Segment Open

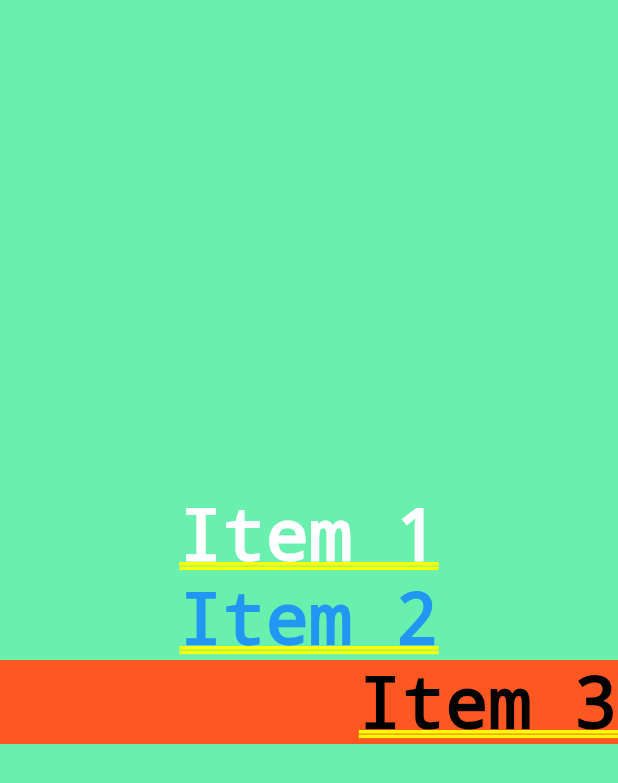
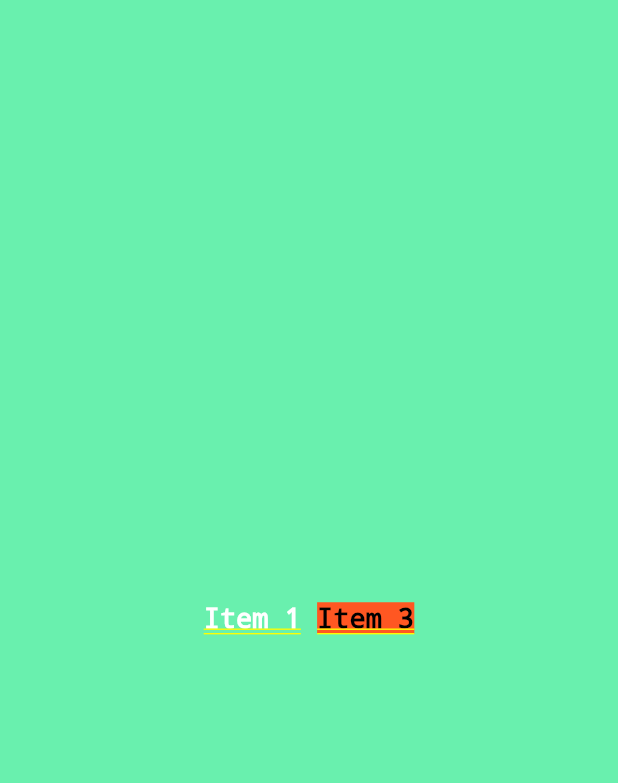
Before and after one commit to vedanshdwivedi/Flutter-Development, a Flutter app: the screen it shows after launch, on a phone screen of 412 x 824 dp. Shown: the top 783 px of the screen. Run offline on Flutter 3.47's test engine with Material 2 defaults, Android fonts, the phone set to English and light mode, and no system bars.

Commit message:
Introducing Rows

```diff
--- a/intro_layouts_container/lib/home.dart
+++ b/intro_layouts_container/lib/home.dart
@@ -5,7 +5,25 @@ class Home extends StatelessWidget{
   Widget build(BuildContext context) {
     return Container(
       color: Colors.greenAccent,
-      child: new Column(
+
+      child: new Row(
+        mainAxisAlignment: MainAxisAlignment.center,
+        children: <Widget>[
+          new Text("Item 1 ", style: new TextStyle(color: Colors.white, fontSize: 18, ),),
+          new Container(
+            color: Colors.deepOrange,
+            child: new Text("Item 3", style: new TextStyle(color: Colors.black, fontSize: 18),),
+          )
+        ],
+      ),
+
+
+
+
+
+
+      /*
+        child: new Column(
         mainAxisAlignment: MainAxisAlignment.center,
         children: <Widget>[
           new Text("Item 1", style: new TextStyle(color: Colors.white),),
@@ -16,7 +34,7 @@ class Home extends StatelessWidget{
             child: new Text("Item 3", style: new TextStyle(color: Colors.black),),
           ),
         ],
-      ),
+      ),*/
 
 
 
```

Segment Closed

### WHAT YOU NEED TO DO
If a line in the records contains the string "TextStyle", copy it out.

### TASK SOLUTION
+          new Text("Item 1 ", style: new TextStyle(color: Colors.white, fontSize: 18, ),),
+            child: new Text("Item 3", style: new TextStyle(color: Colors.black, fontSize: 18),),
           new Text("Item 1", style: new TextStyle(color: Colors.white),),
             child: new Text("Item 3", style: new TextStyle(color: Colors.black),),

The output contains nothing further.